July 13, 2022 Alex Woodie
The summer slowdown might have started in your particular business, but things are just getting warmed up IBM security researchers, who disclosed a series of new vulnerabilities across IBM i products over the past couple of weeks, including IBM i Merlin, WAS Liberty, OpenSSL, the Digital Certificate Manager, and Zlib.
On June 27, IBM disclosed that the collection of open source and proprietary tools and technology it’s brought together as IBM i Modernization Engine for Lifecycle Integration (Merlin) suffers from no fewer than 16 separate security flaws.
Among the most series of these flaws is a CVE-2022-22965, a data binding flaw in the Spring framework that could enable a remote attacker to execute arbitrary code on the system, which brought a CVSS base score of 9.6 (perfect 10s are exceedingly rare).
Arbitrary code could also be executed on IBM i via CVE-2022-21724, which refers to “an unchecked class instantiation flaw” in the PostgreSQL JDBC driver when using plugin classes. This particular flaw carries a CVSS base score of 8.5, putting it comfortably in the “high risk” zone.

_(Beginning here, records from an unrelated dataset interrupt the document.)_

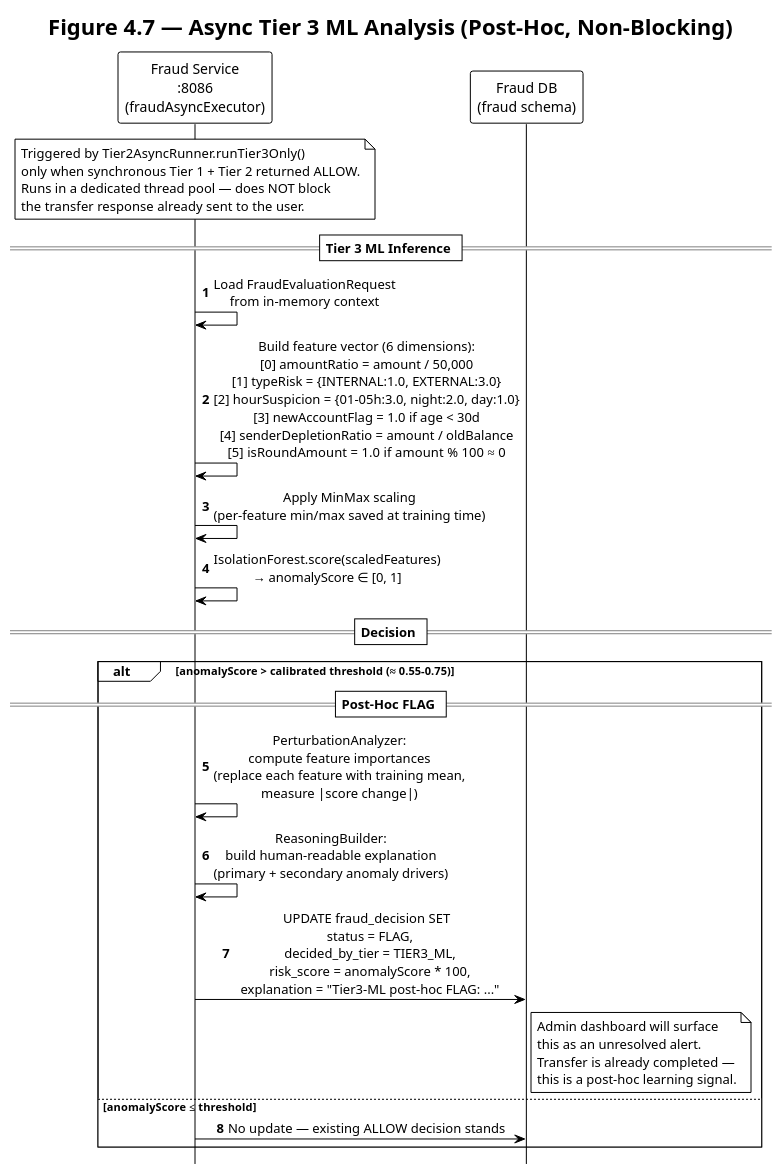
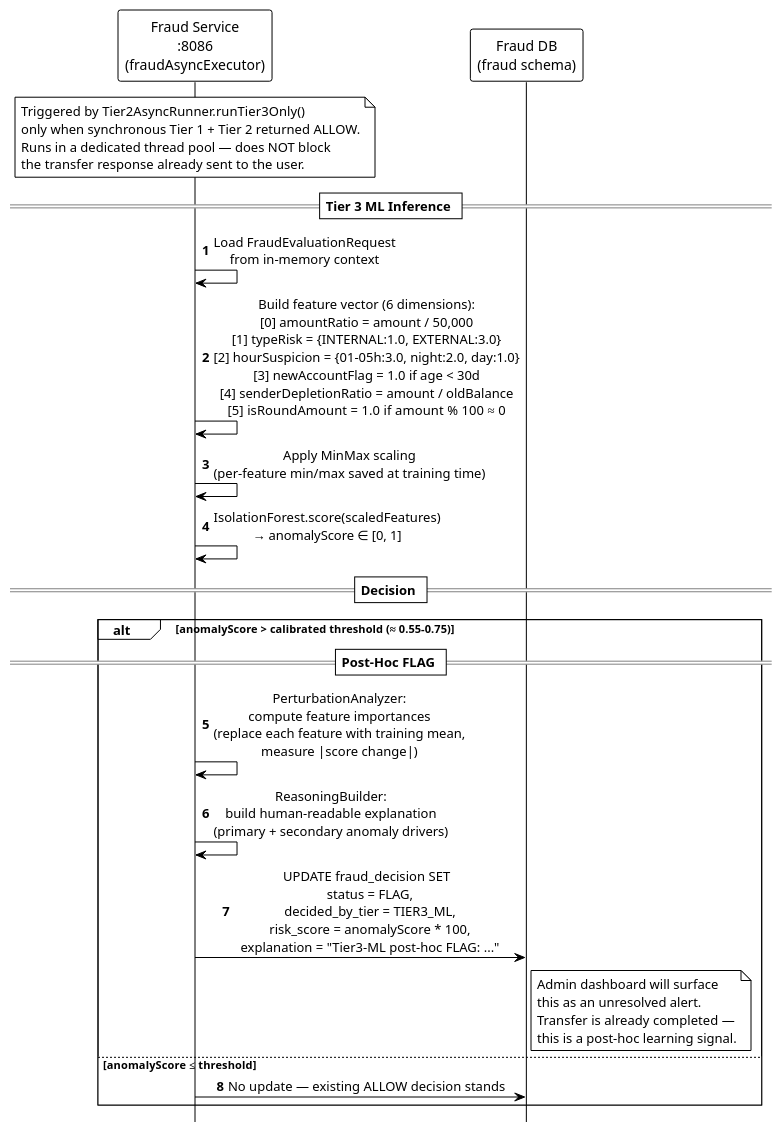
Before and after one commit to TurcanuTeodor/Online-Internet-Banking: the diagram in docs/architecture/chapter5/transfer-flow-async-fraud.puml, drawn with PlantUML. The commit also changed 6 other files, not shown here.

```diff
--- a/docs/architecture/chapter5/transfer-flow-async-fraud.puml
+++ b/docs/architecture/chapter5/transfer-flow-async-fraud.puml
@@ -1,43 +1,42 @@
 @startuml Transfer_Flow_Async_Tier3
 !theme plain
 autonumber
 hide footbox
 skinparam backgroundColor white
 skinparam defaultFontName "Segoe UI"
 skinparam sequenceMessageAlign center
 
-title Figure 4.7 — Async Tier 3 ML Analysis (Post-Hoc, Non-Blocking)
-
+ 
 participant "Fraud Service\n:8086\n(fraudAsyncExecutor)" as FRAUD
 participant "Fraud DB\n(fraud schema)" as DB
 
 note over FRAUD
   Triggered by Tier2AsyncRunner.runTier3Only()
   only when synchronous Tier 1 + Tier 2 returned ALLOW.
   Runs in a dedicated thread pool — does NOT block
   the transfer response already sent to the user.
 end note
 
 == Tier 3 ML Inference ==
 FRAUD -> FRAUD : Load FraudEvaluationRequest\nfrom in-memory context
 FRAUD -> FRAUD : Build feature vector (6 dimensions):\n[0] amountRatio = amount / 50,000\n[1] typeRisk = {INTERNAL:1.0, EXTERNAL:3.0}\n[2] hourSuspicion = {01-05h:3.0, night:2.0, day:1.0}\n[3] newAccountFlag = 1.0 if age < 30d\n[4] senderDepletionRatio = amount / oldBalance\n[5] isRoundAmount = 1.0 if amount % 100 ≈ 0
 FRAUD -> FRAUD : Apply MinMax scaling\n(per-feature min/max saved at training time)
 FRAUD -> FRAUD : IsolationForest.score(scaledFeatures)\n→ anomalyScore ∈ [0, 1]
 
 == Decision ==
 alt anomalyScore > calibrated threshold (≈ 0.55–0.75)
   == Post-Hoc FLAG ==
   FRAUD -> FRAUD : PerturbationAnalyzer:\ncompute feature importances\n(replace each feature with training mean,\nmeasure |score change|)
   FRAUD -> FRAUD : ReasoningBuilder:\nbuild human-readable explanation\n(primary + secondary anomaly drivers)
   FRAUD -> DB : UPDATE fraud_decision SET\n  status = FLAG,\n  decided_by_tier = TIER3_ML,\n  risk_score = anomalyScore * 100,\n  explanation = "Tier3-ML post-hoc FLAG: ..."
   note right of DB
     Admin dashboard will surface
     this as an unresolved alert.
     Transfer is already completed —
     this is a post-hoc learning signal.
   end note
 else anomalyScore ≤ threshold
   FRAUD -> DB : No update — existing ALLOW decision stands
 end
 
 @enduml
```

There’s also a problem in the Spring Security authentication and access control framework that could allow an attacker to bypass authorization and obtain access to protected assets. This little nasty (CVE-2022-22978) is nothing to trifle with, thanks to a CVSS base score of 8.2.
There are also a couple of flaws rating 7.5 on the CVSS base score, including an improper input validation method in Apache Commons IO could allow a remote attacker to traverse directories on the impacted system (CVE-2021-29425); and a Java stack overflow exemption in a FasterXML component that could lead to a denial of service attack (CVE-2020-36518).
A pair of security flaws were disclosed June 15 in IBM WebSphere Application Server Liberty for IBM i. The first flaw, identified as CVE-2022-22475, puts users at risk of identity spoofing by an authenticated user, and carries a CVSS base score of 5, making it an average threat.
The second flaw, identified as CVE-2022-22393, could enable an authenticated user to obtain the status of HTTP/HTTPS ports that are accessible by the application server, and carries a CVSS base score of 3.1, making it less of a threat. You can find patches to both flaws, which impact IBM i 7.2 through 7.5, at this link.
The IBM i implementation of OpenSSL is questionable once again thanks to a new flaw identified as CVE-2022-1292. The flaw, disclosed June 28, is caused by improper validation of user-supplied input by the c_rehasch script, could allow a remote authenticated attacker to execute arbitrary commands on the system. As such, it rated a CVSS base score of 6.3, making it a moderate threat. All versions of IBM i going back to version 7.2 are vulnerable. IBM patched the flaws. See this link for more details about the flaw and the PTFs IBM had made available for it.
There is a problem with the IBM i implementation of Zlib, an open source compression algorithm that IBM is now using for Geographic Mirroring in its PowerHA offering. The flaw, described as CVE-2018-25032 and disclosed by IBM on June 28, is caused by a memory corruption in the deflate operation, which could enable a cybercriminal to launch a denial of service attack on an impacted system. It afflicts all current releases of the OS (7.2 to 7.5) and has a CVSS base score of 7.5, making it a moderate-to-severe threat. Info about the flaw and the PTFs for IBM i 7.2 through 7.5 can be found here.
It’s critical to stay up-to-date on IBM i PTFs. Doug Bidwell does a great job of compiling all of the PTFs (not just the security ones) in the weekly PTF Guide, which you can find elsewhere in this newsletter. Happy patching!